• _Records from a collection_

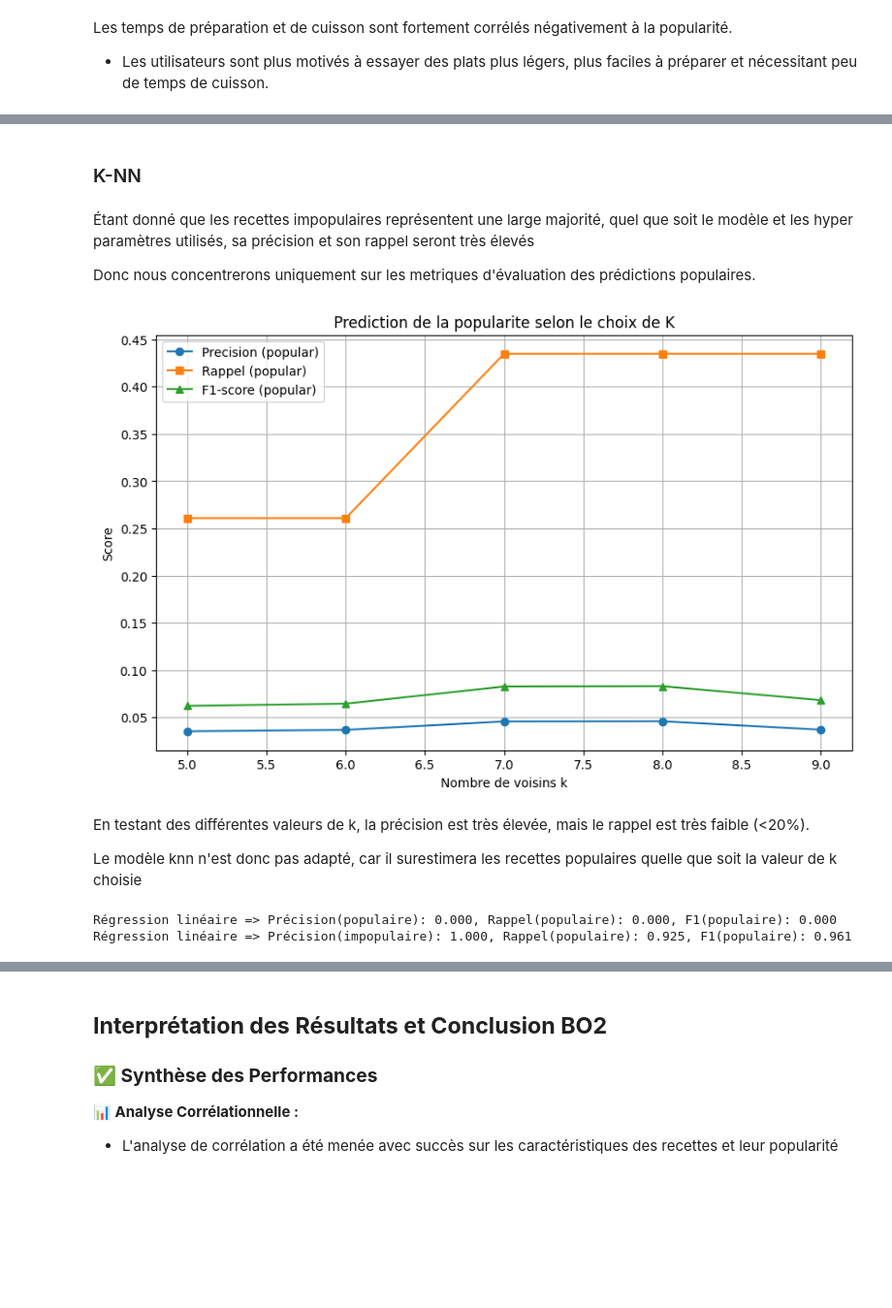
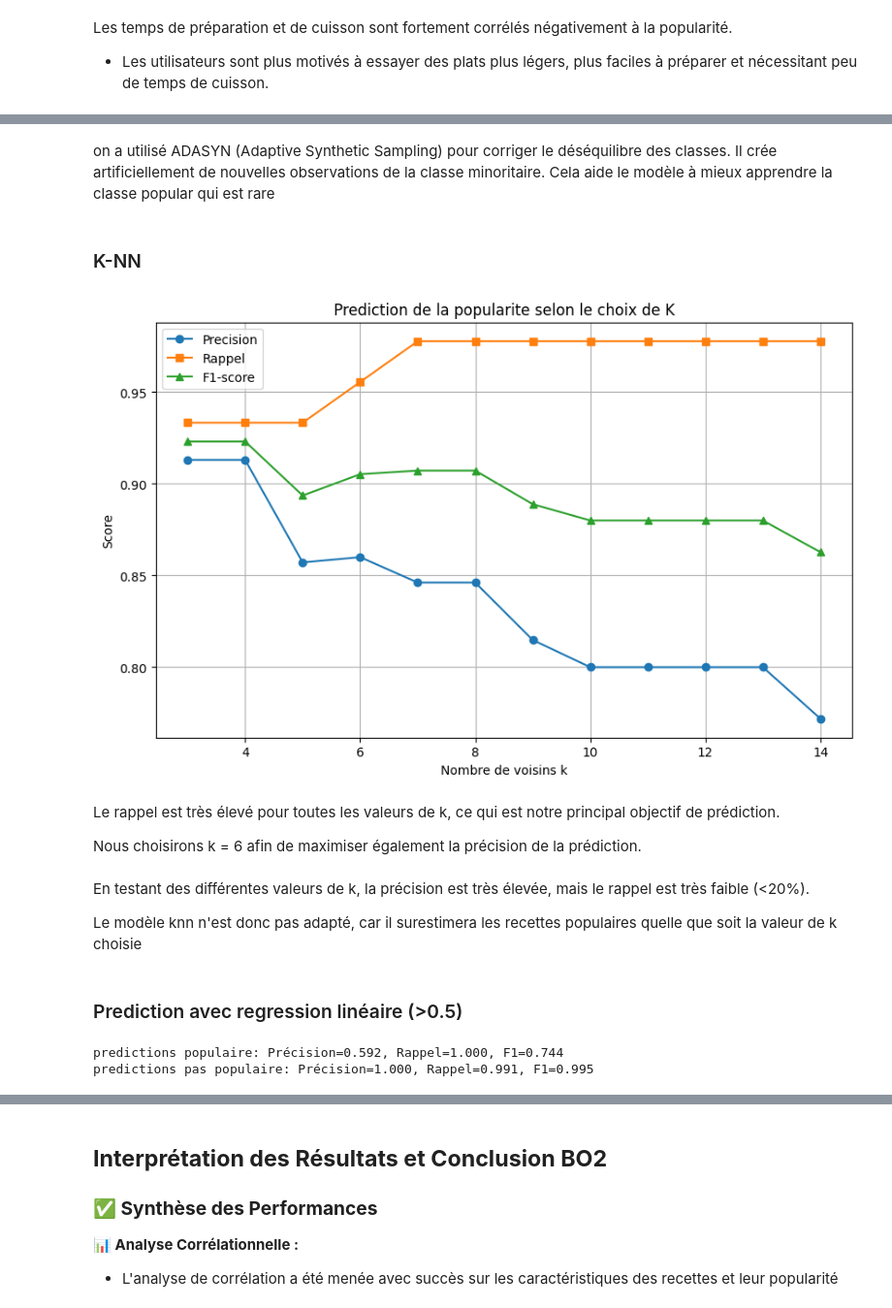
Before and after one commit to louaycodes/ProjetMachineLearning4Arctic, a Jupyter notebook: projetML.ipynb, the cells around one changed output, grey strips where cells are left out. Shown at 97% size. Cells and saved outputs as stored; diff of their text form; code cells hidden in the pictures; blank space fills up the shorter version.

```diff
--- a/projetML.ipynb
+++ b/projetML.ipynb
@@ -912,14 +914,15 @@ Tout d'abord, nous allons diviser le dataframe nettoyé en ensembles d'entraîne
 # %%
-data = pop_df.drop(columns=['RecipeId', 'Name', 'Description', 'RecipeInstructions', 'AggregatedRating'])
+colones= (nutrition_cols + temps_cols + [col for col in pop_df.columns if col.startswith("Category_")] + ['AggregatedRating','ReviewCount','popular'])
+
+data = pop_df[colones].copy()
 data = data.replace([np.inf, -np.inf], np.nan)
-data = data.dropna(subset=['ReviewCount'])
+data['ReviewCount'] = data['ReviewCount'].fillna(0)
 data = data.dropna()
 
 X = data.drop(columns=['popular']).select_dtypes(include=[np.number])
 y = data['popular']
 
-# Split data into train and test sets
-X_train, X_test, y_train, y_test = train_test_split(X, y, test_size=0.2,random_state=42)
+X_train, X_test, y_train, y_test = train_test_split(X, y, test_size=0.2, random_state=42)
 
 print("Taille de l'ensemble d'entraînement :", X_train.shape[0])
 print("Taille de l'ensemble de test :", X_test.shape[0])
@@ -943,2 +961,4 @@ Name: proportion, dtype: float64
+# %% [markdown]
+on a utilisé ADASYN (Adaptive Synthetic Sampling) pour corriger le déséquilibre des classes. Il crée artificiellement de nouvelles observations de la classe minoritaire. Cela aide le modèle à mieux apprendre la classe popular qui est rare
 # %% [markdown]
 ### K-NN
@@ -959,58 +965,59 @@ X_train_scaled, y_train = ada.fit_resample(X_train_scaled, y_train)
-# %% [markdown]
-Étant donné que les recettes impopulaires représentent une large majorité, quel que soit le modèle et les hyper paramètres utilisés, sa précision et son rappel seront très élevés
-
-Donc nous concentrerons uniquement sur les metriques d'évaluation des prédictions populaires.
 # %%
 accuracies = []
 recalls_popular = []
 precisions_popular = []
 f1_popular = []
 
-k_values = range(5, 10)
+k_values = range(3, 15)
 for k in k_values:
     knn = KNeighborsClassifier(n_neighbors=k, weights='distance')
     knn.fit(X_train_scaled, y_train)
     y_pred = knn.predict(X_test_scaled)
     accuracies.append(accuracy_score(y_test, y_pred))
     recalls_popular.append(recall_score(y_test, y_pred, pos_label=1))
     precisions_popular.append(precision_score(y_test, y_pred, pos_label=1))
     f1_popular.append(f1_score(y_test, y_pred, pos_label=1))
 
 plt.figure(figsize=(10, 6))
-plt.plot(k_values, precisions_popular, 'o-', label='Precision (popular)')
-plt.plot(k_values, recalls_popular, 's-', label='Rappel (popular)')
-plt.plot(k_values, f1_popular, '^-', label='F1-score (popular)')
+plt.plot(k_values, precisions_popular, 'o-', label='Precision')
+plt.plot(k_values, recalls_popular, 's-', label='Rappel')
+plt.plot(k_values, f1_popular, '^-', label='F1-score')
 plt.title('Prediction de la popularite selon le choix de K')
 plt.xlabel('Nombre de voisins k')
 plt.ylabel('Score')
 plt.legend()
 plt.grid(True)
 plt.show()
 # %% [output]
-[figure, old version]
+[figure, new version]
+# %% [markdown]
+Le rappel est très élevé pour toutes les valeurs de k, ce qui est notre principal objectif de prédiction.
+
+Nous choisirons k = 6 afin de maximiser également la précision de la prédiction.
 # %% [markdown]
 En testant des différentes valeurs de k, la précision est très élevée, mais le rappel est très faible (<20%).
 
 Le modèle knn n'est donc pas adapté, car il surestimera les recettes populaires quelle que soit la valeur de k choisie
+# %% [markdown]
+### Prediction avec regression linéaire (>0.5)
 # %%
 lr = LinearRegression()
 lr.fit(X_train_scaled, y_train)
 
 y_pred_reg = lr.predict(X_test_scaled)
-y_pred_class = (y_pred_reg >= 30).astype(int)
-y_true_class = (y_test >= 30).astype(int)
+y_pred_class = (y_pred_reg >= 0.5).astype(int)
+y_true_class = y_test
 
-p = precision_score(y_true_class, y_pred_class, pos_label=1, zero_division=0)
-r = recall_score(y_true_class, y_pred_class, pos_label=1, zero_division=0)
-f = f1_score(y_true_class, y_pred_class, pos_label=1, zero_division=0)
+p_pop = precision_score(y_true_class, y_pred_class, pos_label=1, zero_division=0)
+r_pop = recall_score(y_true_class, y_pred_class, pos_label=1, zero_division=0)
+f_pop = f1_score(y_true_class, y_pred_class, pos_label=1, zero_division=0)
 
-print(f"Régression linéaire => Précision(populaire): {p:.3f}, Rappel(populaire): {r:.3f}, F1(populaire): {f:.3f}")
+p_unpop = precision_score(y_true_class, y_pred_class, pos_label=0, zero_division=0)
+r_unpop = recall_score(y_true_class, y_pred_class, pos_label=0, zero_division=0)
+f_unpop = f1_score(y_true_class, y_pred_class, pos_label=0, zero_division=0)
 
-p = precision_score(y_true_class, y_pred_class, pos_label=0, zero_division=0)
-r = recall_score(y_true_class, y_pred_class, pos_label=0, zero_division=0)
-f = f1_score(y_true_class, y_pred_class, pos_label=0, zero_division=0)
-
-print(f"Régression linéaire => Précision(impopulaire): {p:.3f}, Rappel(populaire): {r:.3f}, F1(populaire): {f:.3f}")
+print(f"predictions populaire: Précision={p_pop:.3f}, Rappel={r_pop:.3f}, F1={f_pop:.3f}")
+print(f"predictions pas populaire: Précision={p_unpop:.3f}, Rappel={r_unpop:.3f}, F1={f_unpop:.3f}")
 # %% [output]
-Régression linéaire => Précision(populaire): 0.000, Rappel(populaire): 0.000, F1(populaire): 0.000
-Régression linéaire => Précision(impopulaire): 1.000, Rappel(populaire): 0.925, F1(populaire): 0.961
+predictions populaire: Précision=0.592, Rappel=1.000, F1=0.744
+predictions pas populaire: Précision=1.000, Rappel=0.991, F1=0.995
```
Also changed, not shown: parts of 17 cells of this notebook.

• _Problem description_
Wherever "linéaire" occurs in the records above, copy the line it sits in.

• _Task answer_
+### Prediction avec regression linéaire (>0.5)
-print(f"Régression linéaire => Précision(populaire): {p:.3f}, Rappel(populaire): {r:.3f}, F1(populaire): {f:.3f}")
-print(f"Régression linéaire => Précision(impopulaire): {p:.3f}, Rappel(populaire): {r:.3f}, F1(populaire): {f:.3f}")
-Régression linéaire => Précision(populaire): 0.000, Rappel(populaire): 0.000, F1(populaire): 0.000
-Régression linéaire => Précision(impopulaire): 1.000, Rappel(populaire): 0.925, F1(populaire): 0.961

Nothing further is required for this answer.